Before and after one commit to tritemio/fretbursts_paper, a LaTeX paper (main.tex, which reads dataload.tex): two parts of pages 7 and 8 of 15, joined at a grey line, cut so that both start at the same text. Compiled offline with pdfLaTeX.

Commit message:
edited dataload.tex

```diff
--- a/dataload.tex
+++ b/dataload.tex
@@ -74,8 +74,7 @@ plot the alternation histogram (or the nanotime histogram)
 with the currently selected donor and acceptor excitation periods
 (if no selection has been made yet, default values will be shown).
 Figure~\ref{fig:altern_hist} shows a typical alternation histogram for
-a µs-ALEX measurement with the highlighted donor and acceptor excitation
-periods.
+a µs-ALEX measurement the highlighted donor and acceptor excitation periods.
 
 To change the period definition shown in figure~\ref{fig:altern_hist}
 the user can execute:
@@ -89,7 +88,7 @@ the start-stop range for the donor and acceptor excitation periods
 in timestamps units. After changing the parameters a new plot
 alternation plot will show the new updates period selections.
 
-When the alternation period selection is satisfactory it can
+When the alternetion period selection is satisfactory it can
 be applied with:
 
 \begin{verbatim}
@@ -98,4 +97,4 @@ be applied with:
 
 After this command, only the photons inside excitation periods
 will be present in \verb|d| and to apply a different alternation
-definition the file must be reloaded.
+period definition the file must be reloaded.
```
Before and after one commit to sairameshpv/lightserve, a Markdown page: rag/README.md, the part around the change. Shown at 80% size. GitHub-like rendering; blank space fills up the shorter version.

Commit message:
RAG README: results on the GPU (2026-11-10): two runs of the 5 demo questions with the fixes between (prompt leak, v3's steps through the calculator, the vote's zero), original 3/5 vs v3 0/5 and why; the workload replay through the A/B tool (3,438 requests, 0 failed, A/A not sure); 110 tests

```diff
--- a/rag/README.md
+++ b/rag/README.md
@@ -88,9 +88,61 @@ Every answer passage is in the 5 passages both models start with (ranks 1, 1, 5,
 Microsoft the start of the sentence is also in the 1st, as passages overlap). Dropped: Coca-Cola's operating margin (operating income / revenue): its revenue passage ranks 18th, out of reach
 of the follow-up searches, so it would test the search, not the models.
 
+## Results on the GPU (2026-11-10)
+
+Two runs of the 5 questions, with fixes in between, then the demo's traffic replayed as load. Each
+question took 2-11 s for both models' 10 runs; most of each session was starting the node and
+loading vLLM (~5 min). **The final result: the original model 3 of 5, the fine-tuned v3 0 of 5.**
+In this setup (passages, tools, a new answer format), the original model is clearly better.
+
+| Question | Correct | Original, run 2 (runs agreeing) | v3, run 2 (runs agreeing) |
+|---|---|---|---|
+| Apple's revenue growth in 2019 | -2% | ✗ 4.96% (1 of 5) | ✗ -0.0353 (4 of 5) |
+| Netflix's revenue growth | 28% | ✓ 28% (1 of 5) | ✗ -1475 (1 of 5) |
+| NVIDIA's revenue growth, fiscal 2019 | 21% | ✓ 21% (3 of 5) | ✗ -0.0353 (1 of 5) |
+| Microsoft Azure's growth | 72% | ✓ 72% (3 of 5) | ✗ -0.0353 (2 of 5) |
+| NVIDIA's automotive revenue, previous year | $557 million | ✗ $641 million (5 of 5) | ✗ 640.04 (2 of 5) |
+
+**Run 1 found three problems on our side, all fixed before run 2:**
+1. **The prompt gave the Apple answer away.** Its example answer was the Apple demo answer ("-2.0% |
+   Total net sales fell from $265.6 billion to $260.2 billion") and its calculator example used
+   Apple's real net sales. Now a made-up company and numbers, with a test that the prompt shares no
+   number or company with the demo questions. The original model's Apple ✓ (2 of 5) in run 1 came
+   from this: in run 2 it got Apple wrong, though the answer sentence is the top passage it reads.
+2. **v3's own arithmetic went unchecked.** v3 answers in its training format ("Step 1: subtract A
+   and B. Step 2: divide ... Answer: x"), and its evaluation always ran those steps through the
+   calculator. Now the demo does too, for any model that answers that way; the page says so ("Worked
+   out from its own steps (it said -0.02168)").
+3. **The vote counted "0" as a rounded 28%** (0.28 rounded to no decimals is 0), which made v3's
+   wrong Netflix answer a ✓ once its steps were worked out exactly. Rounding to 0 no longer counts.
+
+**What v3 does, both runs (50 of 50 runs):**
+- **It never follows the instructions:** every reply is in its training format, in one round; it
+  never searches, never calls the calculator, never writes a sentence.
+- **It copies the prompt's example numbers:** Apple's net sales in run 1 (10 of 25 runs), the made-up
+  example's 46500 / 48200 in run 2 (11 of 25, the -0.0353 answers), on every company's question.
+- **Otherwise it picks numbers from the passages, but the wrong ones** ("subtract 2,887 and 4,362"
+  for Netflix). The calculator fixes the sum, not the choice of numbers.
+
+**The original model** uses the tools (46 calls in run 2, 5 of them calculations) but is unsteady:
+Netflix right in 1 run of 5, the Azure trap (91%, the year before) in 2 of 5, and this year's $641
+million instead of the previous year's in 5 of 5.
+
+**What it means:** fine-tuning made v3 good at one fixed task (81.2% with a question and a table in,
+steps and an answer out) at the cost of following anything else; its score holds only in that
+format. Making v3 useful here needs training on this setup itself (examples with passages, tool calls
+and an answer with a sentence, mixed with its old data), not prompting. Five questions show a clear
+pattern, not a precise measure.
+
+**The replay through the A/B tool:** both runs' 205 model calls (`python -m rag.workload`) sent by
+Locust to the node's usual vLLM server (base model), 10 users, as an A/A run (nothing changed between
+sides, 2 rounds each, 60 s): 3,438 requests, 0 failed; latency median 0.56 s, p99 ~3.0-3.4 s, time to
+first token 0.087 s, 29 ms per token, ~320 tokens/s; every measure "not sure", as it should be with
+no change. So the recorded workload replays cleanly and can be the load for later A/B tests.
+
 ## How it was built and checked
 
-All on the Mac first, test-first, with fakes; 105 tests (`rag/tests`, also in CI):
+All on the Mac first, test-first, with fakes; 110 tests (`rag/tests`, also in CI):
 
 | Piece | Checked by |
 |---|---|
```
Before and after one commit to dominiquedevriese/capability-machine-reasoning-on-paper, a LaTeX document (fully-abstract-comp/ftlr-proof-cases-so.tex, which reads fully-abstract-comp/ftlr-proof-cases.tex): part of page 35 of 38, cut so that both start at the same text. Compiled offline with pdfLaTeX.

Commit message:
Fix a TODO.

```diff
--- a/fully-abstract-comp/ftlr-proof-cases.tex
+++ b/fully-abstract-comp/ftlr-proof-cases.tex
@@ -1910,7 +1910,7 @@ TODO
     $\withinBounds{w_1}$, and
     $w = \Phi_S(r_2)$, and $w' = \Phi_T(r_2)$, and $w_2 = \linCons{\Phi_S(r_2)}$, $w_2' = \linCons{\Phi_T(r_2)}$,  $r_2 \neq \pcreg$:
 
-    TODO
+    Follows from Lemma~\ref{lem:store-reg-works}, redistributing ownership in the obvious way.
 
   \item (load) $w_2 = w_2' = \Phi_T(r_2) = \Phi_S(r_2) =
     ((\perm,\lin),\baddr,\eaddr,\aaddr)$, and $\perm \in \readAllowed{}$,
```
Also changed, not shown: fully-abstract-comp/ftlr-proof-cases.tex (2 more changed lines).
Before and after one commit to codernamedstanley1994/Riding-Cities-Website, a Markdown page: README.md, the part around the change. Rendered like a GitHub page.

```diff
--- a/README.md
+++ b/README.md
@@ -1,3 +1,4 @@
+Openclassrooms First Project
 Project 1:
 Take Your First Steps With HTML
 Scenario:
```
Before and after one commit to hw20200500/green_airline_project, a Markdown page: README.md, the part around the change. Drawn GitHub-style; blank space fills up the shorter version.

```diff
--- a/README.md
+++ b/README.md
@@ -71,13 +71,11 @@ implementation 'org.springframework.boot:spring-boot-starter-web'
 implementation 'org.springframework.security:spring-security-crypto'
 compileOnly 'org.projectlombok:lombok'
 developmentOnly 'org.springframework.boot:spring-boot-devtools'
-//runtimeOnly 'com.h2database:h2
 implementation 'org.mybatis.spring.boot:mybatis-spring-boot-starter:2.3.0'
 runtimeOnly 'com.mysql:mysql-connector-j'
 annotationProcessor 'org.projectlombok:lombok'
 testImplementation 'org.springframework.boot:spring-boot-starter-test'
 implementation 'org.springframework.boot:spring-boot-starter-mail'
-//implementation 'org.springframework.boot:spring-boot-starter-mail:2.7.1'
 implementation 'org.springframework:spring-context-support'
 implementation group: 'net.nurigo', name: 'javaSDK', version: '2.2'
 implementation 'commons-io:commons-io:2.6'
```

*Exercise:* In the listing above, find each line with the word "springframework" and copy it.

*Finished task:*
@@ -71,13 +71,11 @@ implementation 'org.springframework.boot:spring-boot-starter-web'
 implementation 'org.springframework.security:spring-security-crypto'
 developmentOnly 'org.springframework.boot:spring-boot-devtools'
 testImplementation 'org.springframework.boot:spring-boot-starter-test'
 implementation 'org.springframework.boot:spring-boot-starter-mail'
-//implementation 'org.springframework.boot:spring-boot-starter-mail:2.7.1'
 implementation 'org.springframework:spring-context-support'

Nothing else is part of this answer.